SOURCE RECORDS section start

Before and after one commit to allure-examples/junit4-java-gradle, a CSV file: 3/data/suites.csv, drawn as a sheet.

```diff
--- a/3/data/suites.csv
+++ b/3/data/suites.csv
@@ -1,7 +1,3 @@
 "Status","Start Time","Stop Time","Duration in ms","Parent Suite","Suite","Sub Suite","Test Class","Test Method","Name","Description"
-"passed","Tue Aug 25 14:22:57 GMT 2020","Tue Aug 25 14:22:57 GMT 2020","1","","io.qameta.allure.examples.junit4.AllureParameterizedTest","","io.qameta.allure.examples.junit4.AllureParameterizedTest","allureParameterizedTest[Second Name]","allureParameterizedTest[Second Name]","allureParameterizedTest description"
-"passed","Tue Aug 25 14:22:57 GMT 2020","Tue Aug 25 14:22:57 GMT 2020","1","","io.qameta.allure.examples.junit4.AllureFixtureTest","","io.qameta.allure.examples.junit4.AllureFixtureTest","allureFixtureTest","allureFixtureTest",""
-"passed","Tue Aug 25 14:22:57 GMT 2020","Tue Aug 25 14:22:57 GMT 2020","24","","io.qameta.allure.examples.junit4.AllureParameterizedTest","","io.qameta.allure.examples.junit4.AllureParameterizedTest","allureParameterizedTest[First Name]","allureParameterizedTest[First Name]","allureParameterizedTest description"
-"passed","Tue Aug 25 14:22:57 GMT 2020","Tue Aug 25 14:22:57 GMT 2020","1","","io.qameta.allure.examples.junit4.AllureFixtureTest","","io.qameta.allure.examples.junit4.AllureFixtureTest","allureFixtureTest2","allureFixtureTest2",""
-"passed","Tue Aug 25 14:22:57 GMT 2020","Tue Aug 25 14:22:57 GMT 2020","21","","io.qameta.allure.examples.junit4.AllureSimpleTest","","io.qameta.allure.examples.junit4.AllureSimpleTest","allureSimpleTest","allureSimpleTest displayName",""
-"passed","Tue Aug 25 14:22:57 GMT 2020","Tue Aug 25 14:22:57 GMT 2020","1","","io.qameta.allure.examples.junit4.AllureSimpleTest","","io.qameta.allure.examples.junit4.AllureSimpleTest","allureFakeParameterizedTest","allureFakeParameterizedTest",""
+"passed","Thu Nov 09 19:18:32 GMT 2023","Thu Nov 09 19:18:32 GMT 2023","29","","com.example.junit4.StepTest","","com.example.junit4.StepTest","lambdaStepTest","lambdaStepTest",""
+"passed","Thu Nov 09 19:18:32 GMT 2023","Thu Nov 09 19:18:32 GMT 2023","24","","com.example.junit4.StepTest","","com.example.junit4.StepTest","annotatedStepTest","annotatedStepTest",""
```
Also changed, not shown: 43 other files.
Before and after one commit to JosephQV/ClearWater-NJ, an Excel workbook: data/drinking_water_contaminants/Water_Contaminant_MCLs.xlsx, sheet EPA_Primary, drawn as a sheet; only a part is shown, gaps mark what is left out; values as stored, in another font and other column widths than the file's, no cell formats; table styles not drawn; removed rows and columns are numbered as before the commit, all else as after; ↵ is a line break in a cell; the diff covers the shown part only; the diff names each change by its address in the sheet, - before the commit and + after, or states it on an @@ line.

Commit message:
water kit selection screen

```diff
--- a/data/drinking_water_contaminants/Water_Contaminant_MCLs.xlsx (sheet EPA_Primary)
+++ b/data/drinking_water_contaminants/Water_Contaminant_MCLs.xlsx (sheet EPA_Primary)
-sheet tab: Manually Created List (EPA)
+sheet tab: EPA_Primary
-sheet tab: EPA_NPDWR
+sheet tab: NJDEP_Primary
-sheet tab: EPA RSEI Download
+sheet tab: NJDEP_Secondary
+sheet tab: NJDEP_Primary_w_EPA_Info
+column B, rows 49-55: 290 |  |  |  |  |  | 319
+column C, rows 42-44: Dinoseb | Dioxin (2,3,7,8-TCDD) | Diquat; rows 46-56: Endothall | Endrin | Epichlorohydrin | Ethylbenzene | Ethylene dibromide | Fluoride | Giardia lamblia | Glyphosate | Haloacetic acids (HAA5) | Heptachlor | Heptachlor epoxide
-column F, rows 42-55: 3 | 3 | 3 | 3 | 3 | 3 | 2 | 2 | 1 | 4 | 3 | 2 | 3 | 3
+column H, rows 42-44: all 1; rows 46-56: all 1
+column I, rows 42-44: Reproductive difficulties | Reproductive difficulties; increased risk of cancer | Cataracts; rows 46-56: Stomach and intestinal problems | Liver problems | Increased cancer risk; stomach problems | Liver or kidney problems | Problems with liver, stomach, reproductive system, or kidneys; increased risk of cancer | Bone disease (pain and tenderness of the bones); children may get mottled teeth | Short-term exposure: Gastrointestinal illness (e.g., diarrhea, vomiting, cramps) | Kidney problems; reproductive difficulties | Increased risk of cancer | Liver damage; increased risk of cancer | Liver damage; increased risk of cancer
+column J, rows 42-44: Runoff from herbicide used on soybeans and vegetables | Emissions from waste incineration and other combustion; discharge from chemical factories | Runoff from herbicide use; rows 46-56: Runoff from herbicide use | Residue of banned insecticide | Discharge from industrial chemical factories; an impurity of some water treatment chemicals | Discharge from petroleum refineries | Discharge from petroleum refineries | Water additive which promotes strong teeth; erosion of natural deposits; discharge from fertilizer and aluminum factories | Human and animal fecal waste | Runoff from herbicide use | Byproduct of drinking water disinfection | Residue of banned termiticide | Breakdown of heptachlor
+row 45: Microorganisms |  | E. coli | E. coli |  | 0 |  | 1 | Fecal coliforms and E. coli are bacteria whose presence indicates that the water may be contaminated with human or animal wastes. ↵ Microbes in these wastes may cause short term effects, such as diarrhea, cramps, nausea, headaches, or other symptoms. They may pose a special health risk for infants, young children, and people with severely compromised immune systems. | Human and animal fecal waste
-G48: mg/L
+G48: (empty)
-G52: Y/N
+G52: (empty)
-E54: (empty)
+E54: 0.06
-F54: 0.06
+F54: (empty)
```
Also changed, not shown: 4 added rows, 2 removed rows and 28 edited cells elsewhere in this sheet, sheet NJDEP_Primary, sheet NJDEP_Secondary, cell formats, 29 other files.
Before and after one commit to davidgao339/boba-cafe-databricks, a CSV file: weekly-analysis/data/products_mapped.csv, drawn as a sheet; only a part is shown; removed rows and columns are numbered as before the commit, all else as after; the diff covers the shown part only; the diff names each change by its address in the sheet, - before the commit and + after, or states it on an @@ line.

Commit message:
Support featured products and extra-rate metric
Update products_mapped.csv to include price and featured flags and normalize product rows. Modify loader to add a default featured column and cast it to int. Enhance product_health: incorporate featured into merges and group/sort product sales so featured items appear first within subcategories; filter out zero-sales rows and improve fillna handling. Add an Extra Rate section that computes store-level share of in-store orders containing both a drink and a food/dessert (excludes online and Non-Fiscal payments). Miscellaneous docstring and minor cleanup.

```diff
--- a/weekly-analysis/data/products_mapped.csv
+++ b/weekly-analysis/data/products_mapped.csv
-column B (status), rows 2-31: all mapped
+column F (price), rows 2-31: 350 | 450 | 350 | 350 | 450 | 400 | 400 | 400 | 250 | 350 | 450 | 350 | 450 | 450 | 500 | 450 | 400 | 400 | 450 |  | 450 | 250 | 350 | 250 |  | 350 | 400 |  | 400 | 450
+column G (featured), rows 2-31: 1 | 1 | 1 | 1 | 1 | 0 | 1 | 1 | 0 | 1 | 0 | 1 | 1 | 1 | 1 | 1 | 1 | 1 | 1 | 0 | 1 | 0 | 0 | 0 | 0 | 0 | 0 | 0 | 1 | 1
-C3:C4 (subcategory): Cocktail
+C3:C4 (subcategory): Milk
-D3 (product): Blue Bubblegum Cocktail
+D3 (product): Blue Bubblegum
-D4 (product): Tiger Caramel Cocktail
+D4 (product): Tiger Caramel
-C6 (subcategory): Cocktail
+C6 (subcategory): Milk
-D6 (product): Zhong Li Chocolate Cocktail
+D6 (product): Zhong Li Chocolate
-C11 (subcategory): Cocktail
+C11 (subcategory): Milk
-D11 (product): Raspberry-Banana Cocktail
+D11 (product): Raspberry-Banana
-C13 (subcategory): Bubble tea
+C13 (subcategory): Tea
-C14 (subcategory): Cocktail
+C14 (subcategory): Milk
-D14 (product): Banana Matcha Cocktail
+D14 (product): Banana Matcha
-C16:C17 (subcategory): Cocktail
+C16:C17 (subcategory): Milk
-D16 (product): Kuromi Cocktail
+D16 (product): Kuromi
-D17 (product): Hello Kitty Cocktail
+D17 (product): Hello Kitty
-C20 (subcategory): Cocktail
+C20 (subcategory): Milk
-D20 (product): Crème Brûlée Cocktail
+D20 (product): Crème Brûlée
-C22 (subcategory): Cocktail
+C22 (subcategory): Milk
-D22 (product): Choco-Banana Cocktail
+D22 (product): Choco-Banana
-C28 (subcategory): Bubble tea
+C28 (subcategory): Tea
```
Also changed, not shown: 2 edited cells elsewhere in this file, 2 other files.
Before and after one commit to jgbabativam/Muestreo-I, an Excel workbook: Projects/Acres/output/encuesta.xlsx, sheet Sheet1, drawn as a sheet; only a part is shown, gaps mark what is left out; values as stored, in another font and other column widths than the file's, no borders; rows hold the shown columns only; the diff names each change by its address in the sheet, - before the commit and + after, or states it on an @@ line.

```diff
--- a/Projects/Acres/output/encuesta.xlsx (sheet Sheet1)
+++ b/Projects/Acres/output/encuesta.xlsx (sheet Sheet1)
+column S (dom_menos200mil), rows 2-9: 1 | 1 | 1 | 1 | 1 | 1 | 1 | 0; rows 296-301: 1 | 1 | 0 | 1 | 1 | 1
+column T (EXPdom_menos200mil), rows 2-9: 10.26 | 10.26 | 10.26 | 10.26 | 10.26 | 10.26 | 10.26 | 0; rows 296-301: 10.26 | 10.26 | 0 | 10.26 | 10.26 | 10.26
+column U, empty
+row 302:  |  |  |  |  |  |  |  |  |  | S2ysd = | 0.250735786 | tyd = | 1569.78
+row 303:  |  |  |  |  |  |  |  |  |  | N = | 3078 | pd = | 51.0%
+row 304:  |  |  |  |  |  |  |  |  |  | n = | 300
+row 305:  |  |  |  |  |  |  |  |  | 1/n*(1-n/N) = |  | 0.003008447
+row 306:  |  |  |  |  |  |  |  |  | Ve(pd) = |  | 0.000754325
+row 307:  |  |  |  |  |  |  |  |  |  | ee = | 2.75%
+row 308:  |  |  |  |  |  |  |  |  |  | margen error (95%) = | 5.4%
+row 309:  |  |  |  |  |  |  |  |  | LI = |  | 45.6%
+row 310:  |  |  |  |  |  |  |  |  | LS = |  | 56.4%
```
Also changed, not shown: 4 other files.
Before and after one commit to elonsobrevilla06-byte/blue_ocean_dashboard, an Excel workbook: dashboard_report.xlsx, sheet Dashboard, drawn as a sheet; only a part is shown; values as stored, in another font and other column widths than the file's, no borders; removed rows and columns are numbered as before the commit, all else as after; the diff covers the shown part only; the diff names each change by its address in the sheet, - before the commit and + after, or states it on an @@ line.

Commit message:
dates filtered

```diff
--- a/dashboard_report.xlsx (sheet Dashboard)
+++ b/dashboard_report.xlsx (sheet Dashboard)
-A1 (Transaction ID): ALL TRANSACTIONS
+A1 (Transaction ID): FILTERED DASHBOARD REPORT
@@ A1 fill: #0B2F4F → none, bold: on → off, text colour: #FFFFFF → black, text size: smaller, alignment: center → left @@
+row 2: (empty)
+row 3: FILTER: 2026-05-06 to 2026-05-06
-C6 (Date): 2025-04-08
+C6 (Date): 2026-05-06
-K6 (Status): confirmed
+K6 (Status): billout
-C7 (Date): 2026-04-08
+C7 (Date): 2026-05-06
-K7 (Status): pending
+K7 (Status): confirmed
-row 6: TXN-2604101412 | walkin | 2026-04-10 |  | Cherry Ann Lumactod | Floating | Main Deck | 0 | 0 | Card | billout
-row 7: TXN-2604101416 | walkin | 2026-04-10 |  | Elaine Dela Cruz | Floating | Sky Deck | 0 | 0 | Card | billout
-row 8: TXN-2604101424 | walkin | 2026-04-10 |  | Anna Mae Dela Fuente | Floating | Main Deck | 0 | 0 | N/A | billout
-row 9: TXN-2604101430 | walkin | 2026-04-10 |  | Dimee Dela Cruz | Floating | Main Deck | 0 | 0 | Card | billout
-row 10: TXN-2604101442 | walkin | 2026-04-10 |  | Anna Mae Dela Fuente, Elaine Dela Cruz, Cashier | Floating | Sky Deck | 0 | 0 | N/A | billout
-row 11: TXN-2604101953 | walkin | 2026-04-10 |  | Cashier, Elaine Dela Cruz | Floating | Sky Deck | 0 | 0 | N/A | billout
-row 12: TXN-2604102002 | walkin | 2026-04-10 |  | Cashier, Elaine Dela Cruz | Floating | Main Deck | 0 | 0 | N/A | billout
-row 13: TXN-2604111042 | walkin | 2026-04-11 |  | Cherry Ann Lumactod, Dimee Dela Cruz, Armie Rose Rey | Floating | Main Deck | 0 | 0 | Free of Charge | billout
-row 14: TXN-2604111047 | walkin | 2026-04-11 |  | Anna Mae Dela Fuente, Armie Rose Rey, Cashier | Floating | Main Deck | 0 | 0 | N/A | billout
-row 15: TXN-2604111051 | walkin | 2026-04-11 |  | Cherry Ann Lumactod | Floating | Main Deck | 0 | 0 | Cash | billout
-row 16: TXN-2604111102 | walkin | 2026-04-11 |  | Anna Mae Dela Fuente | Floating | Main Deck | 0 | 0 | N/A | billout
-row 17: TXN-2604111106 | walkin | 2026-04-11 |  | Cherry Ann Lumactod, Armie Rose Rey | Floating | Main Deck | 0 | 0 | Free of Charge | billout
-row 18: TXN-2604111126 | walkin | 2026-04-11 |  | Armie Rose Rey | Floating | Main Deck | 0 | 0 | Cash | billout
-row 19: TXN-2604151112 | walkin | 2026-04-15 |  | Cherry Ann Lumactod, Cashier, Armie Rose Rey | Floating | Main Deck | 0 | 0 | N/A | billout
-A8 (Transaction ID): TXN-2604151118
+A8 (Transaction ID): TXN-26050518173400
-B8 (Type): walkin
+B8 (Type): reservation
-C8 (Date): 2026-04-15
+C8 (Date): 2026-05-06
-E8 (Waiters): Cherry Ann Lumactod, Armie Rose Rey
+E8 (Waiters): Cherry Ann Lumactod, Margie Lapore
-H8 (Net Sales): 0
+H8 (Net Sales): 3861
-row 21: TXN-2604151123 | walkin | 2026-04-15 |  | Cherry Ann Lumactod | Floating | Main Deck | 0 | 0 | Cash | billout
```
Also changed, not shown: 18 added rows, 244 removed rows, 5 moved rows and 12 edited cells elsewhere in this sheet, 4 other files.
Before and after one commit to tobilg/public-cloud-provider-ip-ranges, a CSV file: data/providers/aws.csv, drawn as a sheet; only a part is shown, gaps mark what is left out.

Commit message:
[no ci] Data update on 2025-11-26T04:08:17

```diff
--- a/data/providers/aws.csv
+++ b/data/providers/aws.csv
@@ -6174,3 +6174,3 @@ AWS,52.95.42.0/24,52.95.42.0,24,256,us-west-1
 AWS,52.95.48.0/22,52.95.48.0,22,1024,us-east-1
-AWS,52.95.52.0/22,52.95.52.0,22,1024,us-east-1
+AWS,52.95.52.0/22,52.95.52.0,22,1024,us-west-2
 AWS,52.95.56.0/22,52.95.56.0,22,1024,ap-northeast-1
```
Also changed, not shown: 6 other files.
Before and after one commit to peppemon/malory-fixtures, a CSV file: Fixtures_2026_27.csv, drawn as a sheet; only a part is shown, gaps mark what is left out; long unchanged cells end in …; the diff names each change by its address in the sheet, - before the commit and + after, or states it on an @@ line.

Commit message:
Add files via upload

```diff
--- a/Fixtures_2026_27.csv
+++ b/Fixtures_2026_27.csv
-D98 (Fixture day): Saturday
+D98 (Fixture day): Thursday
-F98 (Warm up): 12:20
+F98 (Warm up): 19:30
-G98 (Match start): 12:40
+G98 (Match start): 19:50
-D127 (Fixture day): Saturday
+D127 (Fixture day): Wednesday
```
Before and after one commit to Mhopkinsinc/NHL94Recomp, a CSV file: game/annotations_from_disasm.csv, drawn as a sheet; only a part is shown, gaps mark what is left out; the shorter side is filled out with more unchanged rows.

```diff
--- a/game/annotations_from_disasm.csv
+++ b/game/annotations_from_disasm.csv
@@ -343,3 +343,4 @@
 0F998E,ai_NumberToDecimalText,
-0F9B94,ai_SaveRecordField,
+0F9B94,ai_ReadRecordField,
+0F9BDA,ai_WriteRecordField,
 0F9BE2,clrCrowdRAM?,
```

SOURCE RECORDS section end

• [THE PROBLEM]
From the records above, tally every line that contains the string "Cherry"; the reply consists of that number alone.

• [EXERCISE RESULT]
8